The April 15 Tax March in Washington, DC, reiterating 200 others nationwide and even in some places overseas, drew a crowd of 25,000 protesting Trump's refusal to release his tax returns. This violates a protocol active since the Watergate scandal. President Nixon was the first to comply and all presidents after him did so as well, unquestioningly.
Democracy is hard work, I thought, scribbling, photographing, and later marching nearly three miles. We're doing it.
"Think he's gonna listen?" asked one cynic. "Wanna go to Siberia?" asked another, both of whom I ignored.
Religion opened and closed the two-hours rally. The initial speaker, Rabbi Nehama Benmosche, recited the Hebrew shma as I cringed awaiting anti-Semitic responses that didn't occur. Deo gratias. She spoke of the significance of Passover Week this day before Easter--how the Children of Israel had thrown off Pharoah's oppression. People's power is huge, she told us. I am the rich daughter of the former head of AIG. I see nonetheless that our tax system is wrong. "Let's work together to repair this world!"
Senator Ron Wyden (D-OR) sounded most progressive with his repeated refrain of "We're taking your gloves off, knock off the tax rip-off!" No more money to Cayman Islands to duck taxes! No more outsourcing employment! Knock off the secrecy and disclose your tax returns!"
Most of our taxes are subtracted from our paychecks, while the select few decide how much they pay.
The ranking member of the Senate Finance Committee compared Trump to a teenager hiding his bad report card from his parents.
"Lock him up" chanted the crowd. A later reference to "crooked Donald" reinforced this reference. By now McConnell would have already impeached Hillary if she'd been elected.
Ingenious, often paradoxical or ironic signs were everywhere. "Yo, Donny, what are you hiding?" read one. "Impeach Putin's puppet!" exhorted another. "There are too many Russian ties!" read a third depicting the president wearing three neckties. If police were present, they were in plain clothes. The atmosphere was relaxed--more so than usual, it seemed. There was nothing close to an incident requiring intervention. Uniformed police headed off traffic most cooperatively on the two busy streets of our march, Pennsylvania and Constitution Aves.

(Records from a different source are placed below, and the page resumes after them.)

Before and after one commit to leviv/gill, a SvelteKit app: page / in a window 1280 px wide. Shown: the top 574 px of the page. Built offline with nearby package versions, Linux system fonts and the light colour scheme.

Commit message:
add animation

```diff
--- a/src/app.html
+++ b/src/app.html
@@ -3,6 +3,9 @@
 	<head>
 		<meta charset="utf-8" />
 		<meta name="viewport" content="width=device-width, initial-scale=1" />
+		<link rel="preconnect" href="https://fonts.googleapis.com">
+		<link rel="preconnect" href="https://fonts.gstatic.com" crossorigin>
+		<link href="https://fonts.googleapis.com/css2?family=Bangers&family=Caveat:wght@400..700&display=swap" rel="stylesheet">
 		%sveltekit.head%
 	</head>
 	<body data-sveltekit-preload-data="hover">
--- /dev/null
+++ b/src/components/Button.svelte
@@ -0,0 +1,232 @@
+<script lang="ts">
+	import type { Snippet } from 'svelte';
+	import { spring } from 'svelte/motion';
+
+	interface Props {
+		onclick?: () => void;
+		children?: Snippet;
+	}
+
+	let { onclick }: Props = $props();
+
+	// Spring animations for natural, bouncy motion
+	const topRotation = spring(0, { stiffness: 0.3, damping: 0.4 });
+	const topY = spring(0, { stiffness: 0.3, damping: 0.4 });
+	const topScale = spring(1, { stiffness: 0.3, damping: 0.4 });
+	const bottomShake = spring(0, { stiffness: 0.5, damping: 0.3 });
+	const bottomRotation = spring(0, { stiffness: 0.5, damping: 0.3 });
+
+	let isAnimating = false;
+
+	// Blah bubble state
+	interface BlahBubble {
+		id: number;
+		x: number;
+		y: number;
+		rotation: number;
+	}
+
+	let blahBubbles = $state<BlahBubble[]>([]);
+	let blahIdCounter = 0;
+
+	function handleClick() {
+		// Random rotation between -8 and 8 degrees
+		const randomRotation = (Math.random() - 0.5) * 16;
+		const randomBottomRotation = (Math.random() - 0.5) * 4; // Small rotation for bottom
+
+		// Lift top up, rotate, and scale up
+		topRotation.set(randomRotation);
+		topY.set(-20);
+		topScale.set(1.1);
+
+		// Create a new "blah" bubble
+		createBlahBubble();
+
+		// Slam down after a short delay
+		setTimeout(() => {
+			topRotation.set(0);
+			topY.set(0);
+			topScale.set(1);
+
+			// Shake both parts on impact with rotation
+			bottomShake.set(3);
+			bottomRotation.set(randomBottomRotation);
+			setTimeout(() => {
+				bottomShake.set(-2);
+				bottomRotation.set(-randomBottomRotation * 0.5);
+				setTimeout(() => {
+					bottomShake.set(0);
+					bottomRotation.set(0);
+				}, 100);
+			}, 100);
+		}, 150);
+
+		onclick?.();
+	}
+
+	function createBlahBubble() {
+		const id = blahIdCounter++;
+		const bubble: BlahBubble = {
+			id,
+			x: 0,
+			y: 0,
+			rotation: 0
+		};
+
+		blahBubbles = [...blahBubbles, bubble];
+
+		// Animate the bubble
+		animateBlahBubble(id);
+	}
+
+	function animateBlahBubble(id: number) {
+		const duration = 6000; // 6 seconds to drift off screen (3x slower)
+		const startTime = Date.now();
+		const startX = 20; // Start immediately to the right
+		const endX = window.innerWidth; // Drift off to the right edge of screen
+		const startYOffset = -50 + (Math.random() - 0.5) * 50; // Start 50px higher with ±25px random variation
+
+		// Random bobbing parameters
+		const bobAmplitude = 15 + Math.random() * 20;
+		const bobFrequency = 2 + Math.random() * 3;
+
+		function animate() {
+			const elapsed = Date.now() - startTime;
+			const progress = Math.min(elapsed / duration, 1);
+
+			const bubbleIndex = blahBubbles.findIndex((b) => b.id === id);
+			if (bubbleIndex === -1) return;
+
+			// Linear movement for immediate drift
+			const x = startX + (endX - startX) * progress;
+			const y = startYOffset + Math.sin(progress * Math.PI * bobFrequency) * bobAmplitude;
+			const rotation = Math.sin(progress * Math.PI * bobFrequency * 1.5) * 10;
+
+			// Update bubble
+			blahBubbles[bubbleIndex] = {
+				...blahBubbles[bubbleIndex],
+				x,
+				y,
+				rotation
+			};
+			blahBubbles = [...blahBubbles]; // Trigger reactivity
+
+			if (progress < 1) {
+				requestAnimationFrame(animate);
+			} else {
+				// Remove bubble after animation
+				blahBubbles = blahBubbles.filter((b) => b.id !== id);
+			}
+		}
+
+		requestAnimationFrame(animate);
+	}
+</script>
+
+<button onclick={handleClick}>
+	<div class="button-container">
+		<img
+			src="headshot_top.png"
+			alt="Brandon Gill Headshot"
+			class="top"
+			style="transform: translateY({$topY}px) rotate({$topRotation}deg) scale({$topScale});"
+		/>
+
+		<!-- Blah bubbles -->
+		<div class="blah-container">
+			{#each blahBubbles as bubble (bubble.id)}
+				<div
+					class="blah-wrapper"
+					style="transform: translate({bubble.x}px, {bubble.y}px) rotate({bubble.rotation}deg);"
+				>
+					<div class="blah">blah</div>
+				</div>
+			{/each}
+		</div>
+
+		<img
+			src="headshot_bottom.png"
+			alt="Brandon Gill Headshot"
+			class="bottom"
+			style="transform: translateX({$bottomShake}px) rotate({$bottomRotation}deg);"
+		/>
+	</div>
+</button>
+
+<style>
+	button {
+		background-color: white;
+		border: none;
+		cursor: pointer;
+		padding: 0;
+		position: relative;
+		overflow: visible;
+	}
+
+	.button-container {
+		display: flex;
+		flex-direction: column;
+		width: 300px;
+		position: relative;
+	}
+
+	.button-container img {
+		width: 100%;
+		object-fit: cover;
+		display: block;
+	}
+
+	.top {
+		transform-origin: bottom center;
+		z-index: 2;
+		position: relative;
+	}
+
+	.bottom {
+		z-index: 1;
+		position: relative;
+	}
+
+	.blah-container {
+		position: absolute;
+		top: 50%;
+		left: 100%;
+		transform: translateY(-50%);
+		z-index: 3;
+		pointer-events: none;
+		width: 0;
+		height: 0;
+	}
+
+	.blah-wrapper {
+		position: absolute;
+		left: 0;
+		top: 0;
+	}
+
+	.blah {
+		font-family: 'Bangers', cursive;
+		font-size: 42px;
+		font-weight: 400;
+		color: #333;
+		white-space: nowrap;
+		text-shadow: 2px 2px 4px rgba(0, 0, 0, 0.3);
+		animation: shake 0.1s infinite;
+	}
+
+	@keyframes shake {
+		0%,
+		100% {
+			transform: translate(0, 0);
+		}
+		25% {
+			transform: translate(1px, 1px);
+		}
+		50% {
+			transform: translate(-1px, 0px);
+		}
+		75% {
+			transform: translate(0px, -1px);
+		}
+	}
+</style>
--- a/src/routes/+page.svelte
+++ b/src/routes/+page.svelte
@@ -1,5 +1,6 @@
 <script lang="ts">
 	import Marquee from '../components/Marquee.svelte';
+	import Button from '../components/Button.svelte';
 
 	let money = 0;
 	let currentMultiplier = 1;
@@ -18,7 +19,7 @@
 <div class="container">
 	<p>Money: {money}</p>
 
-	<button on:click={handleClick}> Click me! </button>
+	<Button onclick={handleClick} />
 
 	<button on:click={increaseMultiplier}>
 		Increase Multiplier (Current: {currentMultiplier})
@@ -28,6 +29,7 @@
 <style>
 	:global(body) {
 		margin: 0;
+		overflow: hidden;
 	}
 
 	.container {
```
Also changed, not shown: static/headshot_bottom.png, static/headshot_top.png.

Heather McGhee, president of Demos, asked whom Trump was working for anyway. He is raising the Defense budget by $54 billion with funding cuts from We the People, but doesn't mind swallowing up the $23 billion a year in taxes from "illegal" immigrants.
The rich one percent are cheating us out of $400 billion a year, she said, but not to purify the water in Flint, Michigan. . . . "We're sending you the bill!"
Rep. Jamie Raskin (D-MD) evoked the American Revolution as he modernized the situation: taxation without representation is the plight of residents of the District of Columbia. "We have no kings here," he said. "In a democracy, the law is king." We want more than tweets reacting to television shows from a president, who is after all not a global CEO but a public servant. Before you rewrite the tax code, show us your taxes! he said. Put the United States, not yourself, first! The Russians we care about are marching in the streets of Moscow.
75 percent of the American people want Trump's taxes disclosed, said Lisa Gilbert of Public Citizen. Trump flies off to Mar-a-Lago on an average of every 2.8 days.
The two chairs of the Women's March were present. Tamika Mallory said that we had made history together. When she asked who among us had been there, every hand went up. Five million people around the world marched. We sparked resistance against sexism, racism, and fascism. We won't end with Donald Trump's taxes!
Three immigrant women speakers followed, defining taxes as a commitment to democracy. One worked at a fast-food restaurant earning $6.15 an hour, living in a single room with her four children. She pays taxes, she said.